What is being asked: Lines with the word "changed" in them are the ones to copy from the records.

Supplied data:
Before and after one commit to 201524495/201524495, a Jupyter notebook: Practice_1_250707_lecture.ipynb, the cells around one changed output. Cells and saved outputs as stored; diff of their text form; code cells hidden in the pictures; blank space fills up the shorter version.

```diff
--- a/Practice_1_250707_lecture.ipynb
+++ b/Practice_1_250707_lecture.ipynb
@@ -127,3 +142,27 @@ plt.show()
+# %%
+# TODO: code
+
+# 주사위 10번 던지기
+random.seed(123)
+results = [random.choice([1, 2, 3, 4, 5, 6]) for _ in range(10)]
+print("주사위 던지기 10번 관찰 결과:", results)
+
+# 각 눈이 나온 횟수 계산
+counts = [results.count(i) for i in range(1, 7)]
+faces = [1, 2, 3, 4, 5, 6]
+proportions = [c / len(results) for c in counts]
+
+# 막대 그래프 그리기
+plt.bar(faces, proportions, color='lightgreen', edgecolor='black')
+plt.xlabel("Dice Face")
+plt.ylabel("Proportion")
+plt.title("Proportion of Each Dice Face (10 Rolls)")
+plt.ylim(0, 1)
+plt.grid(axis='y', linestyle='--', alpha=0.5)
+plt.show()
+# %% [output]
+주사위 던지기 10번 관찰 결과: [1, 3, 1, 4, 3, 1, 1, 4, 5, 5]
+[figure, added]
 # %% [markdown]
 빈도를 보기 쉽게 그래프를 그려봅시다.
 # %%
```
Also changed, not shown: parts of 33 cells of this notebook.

Expected output:
Before and after one commit to 201524495/201524495, a Jupyter notebook: Practice_1_250707_lecture.ipynb, the cells around one changed output. Cells and saved outputs as stored; diff of their text form; code cells hidden in the pictures; blank space fills up the shorter version.
Also changed, not shown: parts of 33 cells of this notebook.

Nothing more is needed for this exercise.